The cornerstone for CPSP is our CPSP Covenant. Not only did we read it aloud together, led by Francine Angel, CPSP President but acted it out within our collective time as well as our small groups. I experienced grounding reminders from those who are new to the professional caring for others as well as the wisdom of those more experienced. I found both qualities gifts as we remain, “….curious, teachable, compassionate, engaged…” [taken from the seminar papers].

One of our highlights was our guest presenter: Dr. Dale T. Irvin who is President and Professor of World Christianity at New York Theological Seminary. Dr. Irvin took us on a an in depth study of how the term chaplain came to be what we know it to mean now in our work, as well as theological reflections tying these themes together. Dr. Irvin was an engaging presenter and not only did I appreciate his presentation but heard much delightful feedback from many who participated in the NCTS. If I speak for those I heard and know, we all enjoyed and were educated by his presentation.
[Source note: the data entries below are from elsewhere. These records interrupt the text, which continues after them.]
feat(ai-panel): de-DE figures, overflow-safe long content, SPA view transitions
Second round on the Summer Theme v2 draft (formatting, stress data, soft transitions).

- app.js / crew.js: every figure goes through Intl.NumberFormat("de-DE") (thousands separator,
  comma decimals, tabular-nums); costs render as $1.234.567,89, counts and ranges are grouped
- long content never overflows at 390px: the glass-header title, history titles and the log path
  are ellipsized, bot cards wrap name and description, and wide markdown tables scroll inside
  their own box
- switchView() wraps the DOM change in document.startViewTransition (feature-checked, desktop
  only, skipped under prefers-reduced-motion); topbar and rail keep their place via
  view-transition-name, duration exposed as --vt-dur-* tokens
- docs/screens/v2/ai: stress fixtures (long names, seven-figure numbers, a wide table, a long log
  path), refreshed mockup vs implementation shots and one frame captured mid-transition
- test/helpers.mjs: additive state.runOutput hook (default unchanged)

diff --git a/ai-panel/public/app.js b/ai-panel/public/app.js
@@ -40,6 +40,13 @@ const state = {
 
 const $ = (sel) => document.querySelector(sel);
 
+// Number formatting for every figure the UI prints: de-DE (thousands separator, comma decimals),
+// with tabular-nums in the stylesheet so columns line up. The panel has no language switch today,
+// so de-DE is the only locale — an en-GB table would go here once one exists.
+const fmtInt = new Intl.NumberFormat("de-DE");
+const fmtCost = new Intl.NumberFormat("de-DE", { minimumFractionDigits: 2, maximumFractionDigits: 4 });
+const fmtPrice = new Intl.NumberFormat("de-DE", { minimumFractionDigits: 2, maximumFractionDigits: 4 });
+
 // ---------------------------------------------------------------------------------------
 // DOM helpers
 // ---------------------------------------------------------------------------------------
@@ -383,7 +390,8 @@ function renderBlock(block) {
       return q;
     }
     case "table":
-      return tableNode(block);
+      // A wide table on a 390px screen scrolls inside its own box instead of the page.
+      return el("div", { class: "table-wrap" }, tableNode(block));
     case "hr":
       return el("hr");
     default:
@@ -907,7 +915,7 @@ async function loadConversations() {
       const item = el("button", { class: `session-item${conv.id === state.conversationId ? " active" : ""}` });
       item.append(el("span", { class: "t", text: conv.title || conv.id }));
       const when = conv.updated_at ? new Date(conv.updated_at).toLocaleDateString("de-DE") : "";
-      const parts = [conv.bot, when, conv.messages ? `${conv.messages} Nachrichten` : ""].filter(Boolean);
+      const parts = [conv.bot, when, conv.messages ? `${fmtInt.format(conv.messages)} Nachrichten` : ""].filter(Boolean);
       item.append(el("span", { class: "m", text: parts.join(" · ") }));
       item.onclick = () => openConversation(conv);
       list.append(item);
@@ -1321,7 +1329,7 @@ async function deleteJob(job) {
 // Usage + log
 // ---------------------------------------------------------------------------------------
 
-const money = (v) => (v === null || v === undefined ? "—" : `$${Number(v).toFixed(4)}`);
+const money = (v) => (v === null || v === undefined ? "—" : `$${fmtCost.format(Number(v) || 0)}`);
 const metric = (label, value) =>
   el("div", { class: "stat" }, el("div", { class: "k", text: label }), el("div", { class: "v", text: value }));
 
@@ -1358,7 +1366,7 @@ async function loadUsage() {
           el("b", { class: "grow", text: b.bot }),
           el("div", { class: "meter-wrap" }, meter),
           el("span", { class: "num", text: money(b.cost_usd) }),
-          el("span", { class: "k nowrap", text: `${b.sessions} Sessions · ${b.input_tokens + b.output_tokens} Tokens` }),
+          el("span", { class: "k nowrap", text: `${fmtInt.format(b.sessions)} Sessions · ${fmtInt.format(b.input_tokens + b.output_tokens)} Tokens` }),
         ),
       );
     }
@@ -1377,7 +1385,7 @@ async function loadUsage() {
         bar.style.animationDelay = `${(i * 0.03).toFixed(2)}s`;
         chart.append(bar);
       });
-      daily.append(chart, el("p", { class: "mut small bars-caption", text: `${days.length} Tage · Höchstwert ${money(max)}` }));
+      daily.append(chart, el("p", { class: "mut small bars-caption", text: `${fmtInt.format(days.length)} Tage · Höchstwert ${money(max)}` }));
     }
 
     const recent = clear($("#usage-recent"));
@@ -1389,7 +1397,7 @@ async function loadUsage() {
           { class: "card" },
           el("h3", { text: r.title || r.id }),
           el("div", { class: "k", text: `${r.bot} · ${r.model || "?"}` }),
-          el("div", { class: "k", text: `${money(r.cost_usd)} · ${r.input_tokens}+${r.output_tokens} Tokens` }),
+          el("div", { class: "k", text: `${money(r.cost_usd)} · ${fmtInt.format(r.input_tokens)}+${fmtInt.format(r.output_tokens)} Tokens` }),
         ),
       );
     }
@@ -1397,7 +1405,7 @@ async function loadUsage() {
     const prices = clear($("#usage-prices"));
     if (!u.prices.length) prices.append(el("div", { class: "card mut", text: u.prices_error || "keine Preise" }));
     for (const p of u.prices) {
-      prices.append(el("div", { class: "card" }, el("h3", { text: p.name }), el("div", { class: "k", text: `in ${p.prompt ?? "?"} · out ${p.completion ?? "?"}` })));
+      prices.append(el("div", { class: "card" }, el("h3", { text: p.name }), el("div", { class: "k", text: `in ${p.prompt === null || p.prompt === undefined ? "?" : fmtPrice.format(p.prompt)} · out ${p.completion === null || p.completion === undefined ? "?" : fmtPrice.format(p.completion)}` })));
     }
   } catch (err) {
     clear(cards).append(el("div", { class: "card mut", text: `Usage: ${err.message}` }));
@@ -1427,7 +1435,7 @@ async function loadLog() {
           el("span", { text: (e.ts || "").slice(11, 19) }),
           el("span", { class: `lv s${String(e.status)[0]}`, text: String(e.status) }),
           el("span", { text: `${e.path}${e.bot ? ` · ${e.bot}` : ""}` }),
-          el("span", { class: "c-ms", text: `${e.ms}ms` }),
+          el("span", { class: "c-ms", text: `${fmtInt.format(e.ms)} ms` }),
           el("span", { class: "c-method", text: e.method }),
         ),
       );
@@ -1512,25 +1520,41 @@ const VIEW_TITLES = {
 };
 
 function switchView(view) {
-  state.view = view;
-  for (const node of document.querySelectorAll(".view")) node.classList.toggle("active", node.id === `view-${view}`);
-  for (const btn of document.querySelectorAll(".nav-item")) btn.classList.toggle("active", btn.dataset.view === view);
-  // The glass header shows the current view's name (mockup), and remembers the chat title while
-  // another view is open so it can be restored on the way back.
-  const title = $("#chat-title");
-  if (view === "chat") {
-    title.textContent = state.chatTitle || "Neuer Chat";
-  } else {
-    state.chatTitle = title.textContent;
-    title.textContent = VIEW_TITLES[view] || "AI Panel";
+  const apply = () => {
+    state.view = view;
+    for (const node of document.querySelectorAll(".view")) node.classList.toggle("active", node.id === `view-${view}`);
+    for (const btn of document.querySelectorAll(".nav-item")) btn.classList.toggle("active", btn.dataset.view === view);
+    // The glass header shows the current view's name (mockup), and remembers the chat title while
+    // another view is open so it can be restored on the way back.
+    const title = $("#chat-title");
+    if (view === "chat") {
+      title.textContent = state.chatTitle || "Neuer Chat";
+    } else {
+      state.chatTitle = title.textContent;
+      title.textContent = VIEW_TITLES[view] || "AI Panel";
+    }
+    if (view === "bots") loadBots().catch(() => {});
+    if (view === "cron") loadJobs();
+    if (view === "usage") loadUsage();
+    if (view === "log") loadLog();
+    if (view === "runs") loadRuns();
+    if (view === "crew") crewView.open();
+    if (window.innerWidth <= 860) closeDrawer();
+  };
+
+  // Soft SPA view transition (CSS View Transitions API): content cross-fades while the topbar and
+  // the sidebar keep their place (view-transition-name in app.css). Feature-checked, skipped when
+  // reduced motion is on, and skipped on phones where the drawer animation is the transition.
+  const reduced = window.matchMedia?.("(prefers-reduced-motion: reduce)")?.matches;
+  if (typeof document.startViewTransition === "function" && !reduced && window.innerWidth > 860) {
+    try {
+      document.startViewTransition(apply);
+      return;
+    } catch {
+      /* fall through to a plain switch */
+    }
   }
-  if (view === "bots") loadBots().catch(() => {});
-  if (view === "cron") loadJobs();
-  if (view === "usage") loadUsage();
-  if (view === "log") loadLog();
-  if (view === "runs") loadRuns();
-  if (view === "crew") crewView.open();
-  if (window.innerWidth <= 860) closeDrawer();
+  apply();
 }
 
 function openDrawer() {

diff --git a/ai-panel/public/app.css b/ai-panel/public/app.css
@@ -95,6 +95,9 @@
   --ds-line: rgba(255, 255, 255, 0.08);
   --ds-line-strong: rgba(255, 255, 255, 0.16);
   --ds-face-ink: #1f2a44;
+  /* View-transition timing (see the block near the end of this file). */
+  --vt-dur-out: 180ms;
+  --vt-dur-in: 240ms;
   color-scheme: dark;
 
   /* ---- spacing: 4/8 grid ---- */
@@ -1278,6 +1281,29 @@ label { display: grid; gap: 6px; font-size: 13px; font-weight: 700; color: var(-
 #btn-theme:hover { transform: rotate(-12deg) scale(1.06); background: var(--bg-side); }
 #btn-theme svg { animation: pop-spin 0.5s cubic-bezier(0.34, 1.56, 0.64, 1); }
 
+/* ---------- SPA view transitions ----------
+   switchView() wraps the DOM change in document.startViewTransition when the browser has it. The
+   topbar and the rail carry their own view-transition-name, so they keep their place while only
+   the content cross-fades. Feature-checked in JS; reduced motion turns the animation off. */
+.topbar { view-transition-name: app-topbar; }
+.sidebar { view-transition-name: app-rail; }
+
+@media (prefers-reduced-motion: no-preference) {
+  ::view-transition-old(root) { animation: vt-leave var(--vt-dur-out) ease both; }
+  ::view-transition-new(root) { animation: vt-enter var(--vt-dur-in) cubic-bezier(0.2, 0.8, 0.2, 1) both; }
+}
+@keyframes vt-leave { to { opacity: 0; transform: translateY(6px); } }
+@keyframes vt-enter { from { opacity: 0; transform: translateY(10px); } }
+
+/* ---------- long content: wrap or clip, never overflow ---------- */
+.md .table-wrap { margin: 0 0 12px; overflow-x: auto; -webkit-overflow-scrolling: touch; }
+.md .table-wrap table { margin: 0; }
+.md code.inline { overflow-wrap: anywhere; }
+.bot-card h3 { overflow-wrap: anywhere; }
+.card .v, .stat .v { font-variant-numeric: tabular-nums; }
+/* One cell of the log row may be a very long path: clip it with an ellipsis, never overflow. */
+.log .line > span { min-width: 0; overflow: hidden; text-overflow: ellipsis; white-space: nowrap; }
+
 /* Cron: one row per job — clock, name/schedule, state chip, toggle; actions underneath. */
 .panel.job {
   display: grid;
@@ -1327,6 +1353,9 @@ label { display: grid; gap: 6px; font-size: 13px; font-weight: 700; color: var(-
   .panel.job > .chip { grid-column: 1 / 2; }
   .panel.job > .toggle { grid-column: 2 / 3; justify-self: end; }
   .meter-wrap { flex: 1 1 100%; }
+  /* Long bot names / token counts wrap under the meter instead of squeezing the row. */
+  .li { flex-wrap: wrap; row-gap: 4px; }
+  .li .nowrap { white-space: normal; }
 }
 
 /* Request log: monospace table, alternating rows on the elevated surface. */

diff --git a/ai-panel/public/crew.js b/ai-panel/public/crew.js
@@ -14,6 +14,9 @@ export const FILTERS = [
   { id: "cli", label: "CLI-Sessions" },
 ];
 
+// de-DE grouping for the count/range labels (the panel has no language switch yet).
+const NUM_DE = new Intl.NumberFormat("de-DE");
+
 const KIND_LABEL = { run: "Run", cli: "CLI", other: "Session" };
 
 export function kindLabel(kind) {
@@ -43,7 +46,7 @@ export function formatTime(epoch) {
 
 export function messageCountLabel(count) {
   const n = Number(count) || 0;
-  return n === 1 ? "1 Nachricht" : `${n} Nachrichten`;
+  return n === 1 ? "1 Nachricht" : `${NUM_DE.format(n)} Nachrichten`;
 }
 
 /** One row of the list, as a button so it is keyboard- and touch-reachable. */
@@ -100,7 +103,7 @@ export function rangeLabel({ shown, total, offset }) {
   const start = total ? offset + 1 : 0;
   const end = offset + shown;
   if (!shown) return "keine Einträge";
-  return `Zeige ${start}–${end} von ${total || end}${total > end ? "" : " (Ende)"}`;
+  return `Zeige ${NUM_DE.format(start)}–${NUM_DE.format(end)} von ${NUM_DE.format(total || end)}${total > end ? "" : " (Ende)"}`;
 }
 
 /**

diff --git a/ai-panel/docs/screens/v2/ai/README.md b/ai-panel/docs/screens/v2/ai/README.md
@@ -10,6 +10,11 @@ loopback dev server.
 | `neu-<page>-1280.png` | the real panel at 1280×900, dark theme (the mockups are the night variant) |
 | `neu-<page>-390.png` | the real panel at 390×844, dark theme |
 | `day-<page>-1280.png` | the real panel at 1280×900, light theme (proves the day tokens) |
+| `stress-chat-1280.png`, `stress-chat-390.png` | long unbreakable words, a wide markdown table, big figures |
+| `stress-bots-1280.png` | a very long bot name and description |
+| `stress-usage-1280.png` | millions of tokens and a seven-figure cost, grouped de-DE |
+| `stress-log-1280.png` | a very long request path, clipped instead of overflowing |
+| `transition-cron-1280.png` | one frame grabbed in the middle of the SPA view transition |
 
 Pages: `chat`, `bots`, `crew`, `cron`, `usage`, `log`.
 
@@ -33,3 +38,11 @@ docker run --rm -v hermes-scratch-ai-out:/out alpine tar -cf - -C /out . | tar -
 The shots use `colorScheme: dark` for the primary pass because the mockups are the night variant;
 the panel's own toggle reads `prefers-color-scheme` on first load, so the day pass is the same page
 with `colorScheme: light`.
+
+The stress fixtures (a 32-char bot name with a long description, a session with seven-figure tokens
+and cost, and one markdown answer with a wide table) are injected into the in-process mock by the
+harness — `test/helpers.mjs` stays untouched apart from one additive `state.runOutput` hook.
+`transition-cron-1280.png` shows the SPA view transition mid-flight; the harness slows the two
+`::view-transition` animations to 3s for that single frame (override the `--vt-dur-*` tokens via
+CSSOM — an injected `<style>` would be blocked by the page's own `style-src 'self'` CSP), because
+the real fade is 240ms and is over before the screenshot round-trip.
Of course, we had our small group presentations in the mornings. This was a working environment supported by our covenant process. Trust, vulnerability, sharing, learning, co-pastoral care-- all were apparent in my group; I assume others experienced a similar dynamic within their group. Tears, joy, profound care, new collegial friendships, re-covenanting, commitment, relief, restoration, precious discovery, unburdening, coming along side, sharing, learning--all were only a part of what I heard was experienced by the participants. Speaking for myself, and I hope for so many others, I also experienced gratitude for being in CPSP’s environment which reminds us to stay in relationship with one another.

Before departing this event we were addressed by Raymond Lawrence, CPSP General Secretary. He challenged us to be aware that our profession is one that begs us to continue the process of growing self-awareness that comes from not only support but challenge as is provided by context such as NYTS. This is one of the vital ways we refresh ourselves. May we always bring that refreshment for one another as CPSP members.

I offer this with the sense of the CPSP community that has been gifted to me. Peace to every one of you and I look forward to our next gathering.
Sharon Hindle,LC, BCC
Robertwood Johnson University Hospital
New Brunswick, NJ
Oncology and Palliative Chaplain

Posted by Perry Miller, Editor at 10:52 PM